Journal Club Summary

Methodology: 4/5
Usefulness: 4/5

Chu DK, et al. Lancet. 2018 Apr 28;391(10131):1693-1705.

Question & Methods: The authors wanted to summarize the best available evidence of RCTs to guide rational use of O2 therapy.

Findings: Their review of over 16 000 patients provides high-quality evidence that liberal supplemental O2 increases in-hospital mortality (RR1.21), mortality at 30 days (RR 1.14) and mortality at longest follow-up (RR1.10).

Limitations: Heterogeneity of definitions, un-blinded studies, and description of duration of therapy; practically, the density of the paper will likely limit its dissemination.

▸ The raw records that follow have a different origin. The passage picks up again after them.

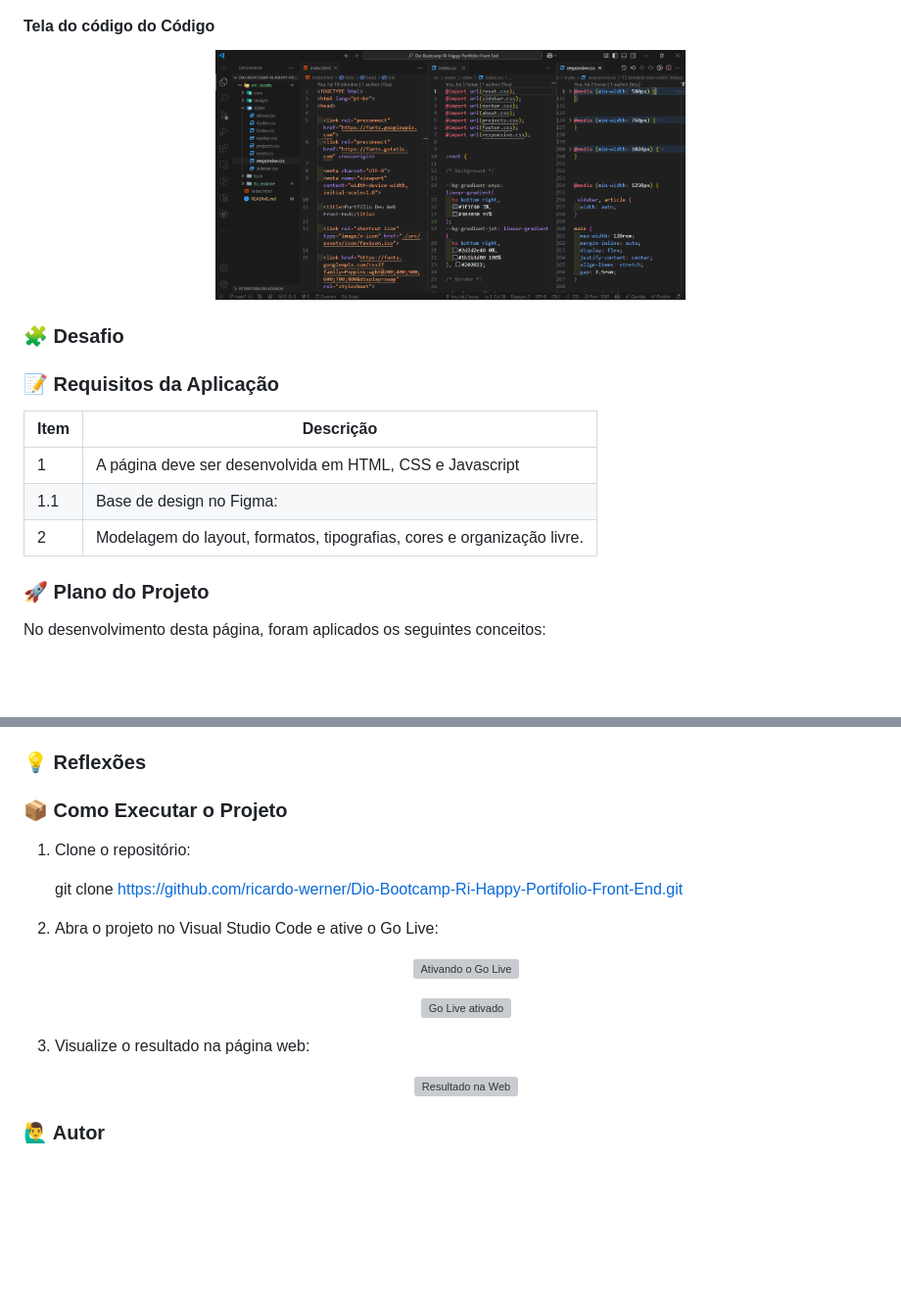
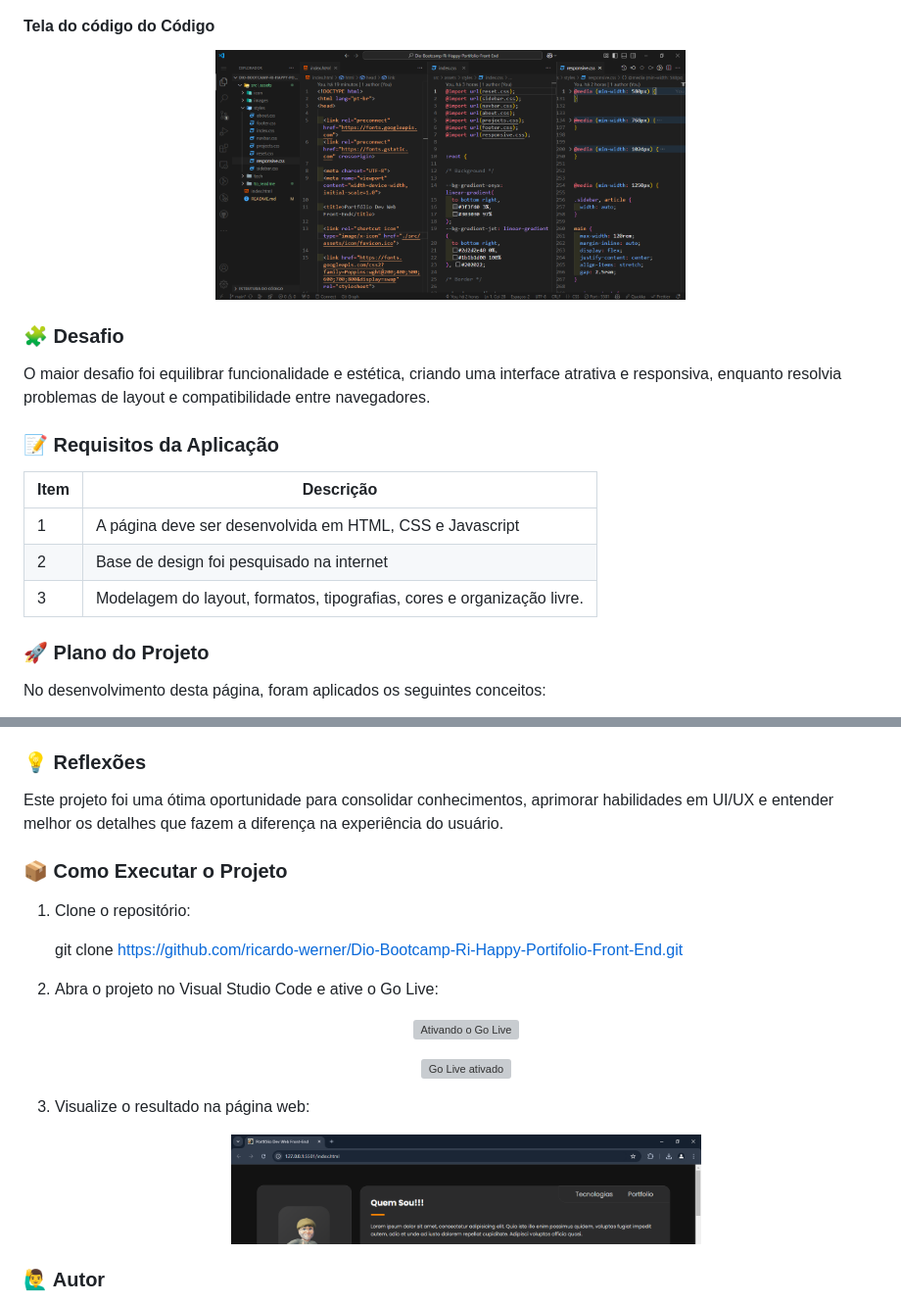
Before and after one commit to ricardo-werner/Dio-Bootcamp-Ri-Happy-Portifolio-Front-End, a Markdown page: README.md, 2 parts joined by grey strips. Shown: that part at 98% size. Rendered like a GitHub page; blank space fills up the shorter version; grey boxes are pictures that could not be loaded.

```diff
--- a/README.md
+++ b/README.md
@@ -40,7 +50,7 @@ Este projeto é uma página inspirada no Mundo Invertido de Stranger Things, apr
 
 ### 🧩 Desafio
 
-
+  O maior desafio foi equilibrar funcionalidade e estética, criando uma interface atrativa e responsiva, enquanto resolvia problemas de layout e compatibilidade entre navegadores.
 
 
 ### 📝 Requisitos da Aplicação
@@ -48,8 +58,8 @@ Este projeto é uma página inspirada no Mundo Invertido de Stranger Things, apr
 | Item  | Descrição                                                                       |
 |-------|---------------------------------------------------------------------------------|
 |  1    | A página deve ser desenvolvida em HTML, CSS e Javascript                        |
-|  1.1  | Base de design no Figma:                                                        |
-|  2    | Modelagem do layout, formatos, tipografias, cores e organização livre.          |
+|  2    | Base de design foi pesquisado na internet                                       |
+|  3    | Modelagem do layout, formatos, tipografias, cores e organização livre.          |
 
 
 ### 🚀 Plano do Projeto
@@ -73,6 +83,7 @@ No desenvolvimento desta página, foram aplicados os seguintes conceitos:
 
 ### 💡 Reflexões
 
+  Este projeto foi uma ótima oportunidade para consolidar conhecimentos, aprimorar habilidades em UI/UX e entender melhor os detalhes que fazem a diferença na experiência do usuário.
 
 
 ### 📦 Como Executar o Projeto
@@ -94,7 +105,7 @@ No desenvolvimento desta página, foram aplicados os seguintes conceitos:
 4. Visualize o resultado na página web:
 
    <p align="center">
-     <img width="480" src="./src/assets/to_readme/" alt="Resultado na Web">
+     <img width="480" src="./src/assets/to_readme/telaWeb.PNG" alt="Resultado na Web">
    </p>
 
 
```
Also changed, not shown: other parts of README.md (+17 -7 lines).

Interpretation: High-quality evidence indicates that liberal O2 increases mortality among a broad range of illnesses and that this likely has a dose response relationship; specific trials are needed to further clarify.

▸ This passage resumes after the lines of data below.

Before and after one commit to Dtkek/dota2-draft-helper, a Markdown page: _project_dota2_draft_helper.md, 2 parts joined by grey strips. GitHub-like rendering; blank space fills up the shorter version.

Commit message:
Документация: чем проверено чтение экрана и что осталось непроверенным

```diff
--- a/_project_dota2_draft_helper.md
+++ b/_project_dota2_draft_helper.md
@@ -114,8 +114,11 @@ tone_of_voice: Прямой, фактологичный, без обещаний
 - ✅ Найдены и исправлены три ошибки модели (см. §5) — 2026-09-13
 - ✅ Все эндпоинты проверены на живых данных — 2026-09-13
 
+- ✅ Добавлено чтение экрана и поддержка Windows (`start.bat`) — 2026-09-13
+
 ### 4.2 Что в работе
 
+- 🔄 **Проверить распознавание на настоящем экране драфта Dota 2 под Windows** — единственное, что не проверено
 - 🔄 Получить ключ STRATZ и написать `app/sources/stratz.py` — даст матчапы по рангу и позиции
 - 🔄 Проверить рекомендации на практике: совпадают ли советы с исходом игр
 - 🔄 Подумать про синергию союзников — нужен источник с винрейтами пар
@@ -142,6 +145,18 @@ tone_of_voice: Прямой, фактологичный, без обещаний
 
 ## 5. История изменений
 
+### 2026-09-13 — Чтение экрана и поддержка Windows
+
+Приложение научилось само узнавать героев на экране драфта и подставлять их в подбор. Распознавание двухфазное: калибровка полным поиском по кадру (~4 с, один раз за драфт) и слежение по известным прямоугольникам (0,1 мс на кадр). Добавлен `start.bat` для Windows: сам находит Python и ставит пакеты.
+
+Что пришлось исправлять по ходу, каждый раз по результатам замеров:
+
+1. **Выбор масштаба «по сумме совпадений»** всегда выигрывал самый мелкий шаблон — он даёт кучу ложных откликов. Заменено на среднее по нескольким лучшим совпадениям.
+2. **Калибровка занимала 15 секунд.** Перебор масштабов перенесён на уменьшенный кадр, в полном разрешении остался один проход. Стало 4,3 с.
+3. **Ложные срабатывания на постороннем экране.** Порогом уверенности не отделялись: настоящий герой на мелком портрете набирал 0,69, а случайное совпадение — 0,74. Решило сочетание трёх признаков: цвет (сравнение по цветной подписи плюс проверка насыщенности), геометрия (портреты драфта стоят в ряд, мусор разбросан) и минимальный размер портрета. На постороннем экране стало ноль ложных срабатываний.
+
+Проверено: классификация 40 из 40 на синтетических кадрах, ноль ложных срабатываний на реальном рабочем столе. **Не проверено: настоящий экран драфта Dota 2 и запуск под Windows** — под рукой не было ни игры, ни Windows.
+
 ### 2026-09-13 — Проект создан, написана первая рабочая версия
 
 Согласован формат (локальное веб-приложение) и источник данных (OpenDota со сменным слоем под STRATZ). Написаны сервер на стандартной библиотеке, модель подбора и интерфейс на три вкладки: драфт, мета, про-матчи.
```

By: Dr. Shawn Chhabra

Epi Lesson – Clinical vs Statistical Heterogeneity

A meta-analysis may attempt to address a compelling clinical dilemma. One of the key questions to ask when appraising meta-analyses is whether the pooling of the included studies is appropriate. Clinical heterogeneity reflects clinical differences between study populations, the intervention, co-interventions and/or outcomes when pooling studies in meta-analysis. This is distinct from statistical heterogeneity which can be determined by visually assessing the forest plot, measuring the I2 statistic or the Cochran’s Q. Always ask yourself if the meta-analysis is combining apples with apples.

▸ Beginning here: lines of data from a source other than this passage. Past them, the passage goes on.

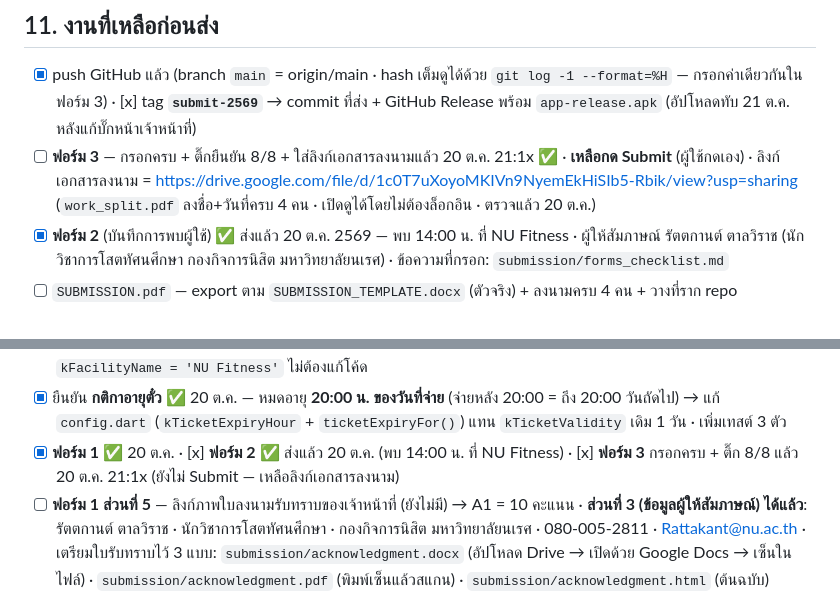
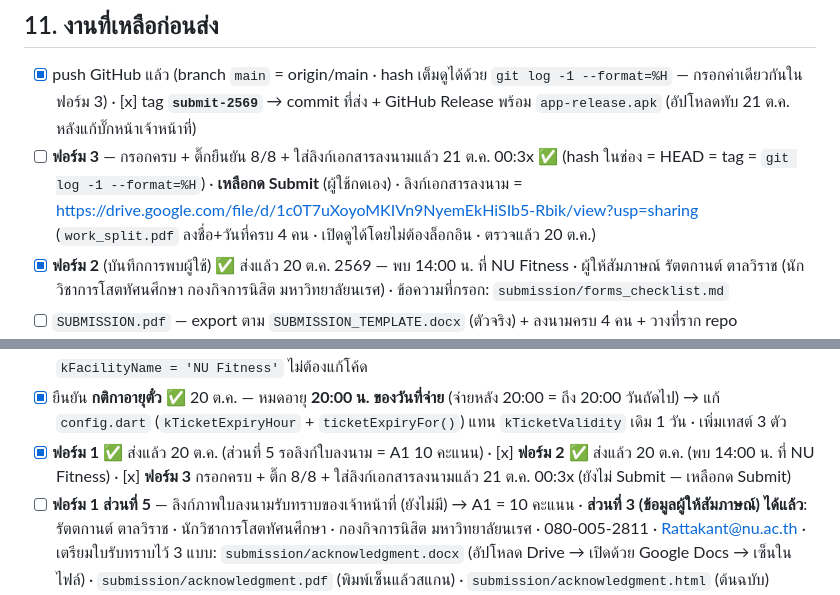
Before and after one commit to firstatipat-cpu/nu_fitticket, a Markdown page: SPEC.md, 2 parts joined by grey strips. GitHub-like rendering.

```diff
--- a/SPEC.md
+++ b/SPEC.md
@@ -300,7 +300,7 @@
 ## 11. งานที่เหลือก่อนส่ง
 
 - [x] push GitHub แล้ว (branch `main` = origin/main · hash เต็มดูได้ด้วย `git log -1 --format=%H` — กรอกค่าเดียวกันในฟอร์ม 3) · [x] tag **`submit-2569`** → commit ที่ส่ง + GitHub Release พร้อม `app-release.apk` (อัปโหลดทับ 21 ต.ค. หลังแก้บั๊กหน้าเจ้าหน้าที่)
-- [ ] **ฟอร์ม 3** — กรอกครบ + ติ๊กยืนยัน 8/8 + ใส่ลิงก์เอกสารลงนามแล้ว 20 ต.ค. 21:1x ✅ · **เหลือกด Submit** (ผู้ใช้กดเอง) · ลิงก์เอกสารลงนาม = <https://drive.google.com/file/d/1c0T7uXoyoMKIVn9NyemEkHiSIb5-Rbik/view?usp=sharing> (`work_split.pdf` ลงชื่อ+วันที่ครบ 4 คน · เปิดดูได้โดยไม่ต้องล็อกอิน · ตรวจแล้ว 20 ต.ค.)
+- [ ] **ฟอร์ม 3** — กรอกครบ + ติ๊กยืนยัน 8/8 + ใส่ลิงก์เอกสารลงนามแล้ว 21 ต.ค. 00:3x ✅ (hash ในช่อง = HEAD = tag = `git log -1 --format=%H`) · **เหลือกด Submit** (ผู้ใช้กดเอง) · ลิงก์เอกสารลงนาม = <https://drive.google.com/file/d/1c0T7uXoyoMKIVn9NyemEkHiSIb5-Rbik/view?usp=sharing> (`work_split.pdf` ลงชื่อ+วันที่ครบ 4 คน · เปิดดูได้โดยไม่ต้องล็อกอิน · ตรวจแล้ว 20 ต.ค.)
 - [x] **ฟอร์ม 2** (บันทึกการพบผู้ใช้) ✅ ส่งแล้ว 20 ต.ค. 2569 — พบ 14:00 น. ที่ NU Fitness · ผู้ให้สัมภาษณ์ รัตตกานต์ ตาลวิราช (นักวิชาการโสตทัศนศึกษา กองกิจการนิสิต มหาวิทยาลัยนเรศ) · ข้อความที่กรอก: `submission/forms_checklist.md`
 - [ ] `SUBMISSION.pdf` — export ตาม `SUBMISSION_TEMPLATE.docx` (ตัวจริง) + ลงนามครบ 4 คน + วางที่ราก repo
 - [x] ติดตั้ง **release APK ที่ปล่อยบน Release** ลงอุปกรณ์แล้ว ✅ 21 ต.ค. (emulator · ยืนยันทุกหน้าจอ + QR + โหมดประตู) · [ ] ยังต้องลองบน **มือถือจริง** + ซ้อมเส้นทางกรอกรหัสสำรอง (กล้องอาจไม่พร้อมในห้องสอบ)
@@ -313,7 +313,7 @@
 - [x] **ปรับปรุงตามผลสัมภาษณ์** ✅ 20 ต.ค. (ในขอบเขต R2/R4) — แท็ก **ชำระแล้ว/ยังไม่ชำระ** ทุกหน้าจอ + คอลัมน์ในรายงาน CSV (67310379) · **โหมดประตู** สแกนเอง ไม่ต้องมีคนเฝ้า + ปฏิเสธ/บันทึกคนที่ยังไม่ชำระ + การ์ดนับคนเดินผ่านโดยไม่ชำระ (67314858) · แท็ก/วิดเจียร์แบบเดียวกันทุกหน้าจอ (67317088) · `lib/screens/gate_kiosk_page.dart` (ใหม่) + `lib/widget/payment_badge.dart` (ใหม่)
 - [x] ยืนยันราคา 10 บาท / ชื่อ NU Fitness กับเจ้าหน้าที่ ✅ 20 ต.ค. — ตรงกับ `kTicketPriceCents = 1000` และ `kFacilityName = 'NU Fitness'` ไม่ต้องแก้โค้ด
 - [x] ยืนยัน **กติกาอายุตั๋ว** ✅ 20 ต.ค. — หมดอายุ **20:00 น. ของวันที่จ่าย** (จ่ายหลัง 20:00 = ถึง 20:00 วันถัดไป) → แก้ `config.dart` (`kTicketExpiryHour` + `ticketExpiryFor()`) แทน `kTicketValidity` เดิม 1 วัน · เพิ่มเทสต์ 3 ตัว
-- [x] **ฟอร์ม 1** ✅ 20 ต.ค. · [x] **ฟอร์ม 2** ✅ ส่งแล้ว 20 ต.ค. (พบ 14:00 น. ที่ NU Fitness) · [x] **ฟอร์ม 3** กรอกครบ + ติ๊ก 8/8 แล้ว 20 ต.ค. 21:1x (ยังไม่ Submit — เหลือลิงก์เอกสารลงนาม)
+- [x] **ฟอร์ม 1** ✅ ส่งแล้ว 20 ต.ค. (ส่วนที่ 5 รอลิงก์ใบลงนาม = A1 10 คะแนน) · [x] **ฟอร์ม 2** ✅ ส่งแล้ว 20 ต.ค. (พบ 14:00 น. ที่ NU Fitness) · [x] **ฟอร์ม 3** กรอกครบ + ติ๊ก 8/8 + ใส่ลิงก์เอกสารลงนามแล้ว 21 ต.ค. 00:3x (ยังไม่ Submit — เหลือกด Submit)
 - [ ] **ฟอร์ม 1 ส่วนที่ 5** — ลิงก์ภาพใบลงนามรับทราบของเจ้าหน้าที่ (ยังไม่มี) → A1 = 10 คะแนน · **ส่วนที่ 3 (ข้อมูลผู้ให้สัมภาษณ์) ได้แล้ว**: รัตตกานต์ ตาลวิราช · นักวิชาการโสตทัศนศึกษา · กองกิจการนิสิต มหาวิทยาลัยนเรศ · 080-005-2811 · Rattakant@nu.ac.th
       · เตรียมใบรับทราบไว้ 3 แบบ: `submission/acknowledgment.docx` (อัปโหลด Drive → เปิดด้วย Google Docs → เซ็นในไฟล์) · `submission/acknowledgment.pdf` (พิมพ์เซ็นแล้วสแกน) · `submission/acknowledgment.html` (ต้นฉบับ)
 - [x] **ไม่ต้อง export `SUBMISSION.pdf`** — อาจารย์ระบุชัดว่า "สิ่งที่ส่งจริงคือฟอร์ม 3 ใบเดียว ไม่ต้องจัดทำเอกสารประกอบการส่งใน repository" (ดู `submission/FORM_EXAMPLE (1).docx`) → ตัวอย่างรูปแบบการกรอกอยู่ที่ `submission/forms_checklist.md`
```
Also changed, not shown: other parts of SPEC.md (+3 -3 lines).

By: Dr. Lisa Calder 



  • Dr. Rosenberg is an emergency physician at the Ottawa Hospital, assistant professor at the University of Ottawa, and Director of the Digital Scholarship and Knowledge Dissemination Program.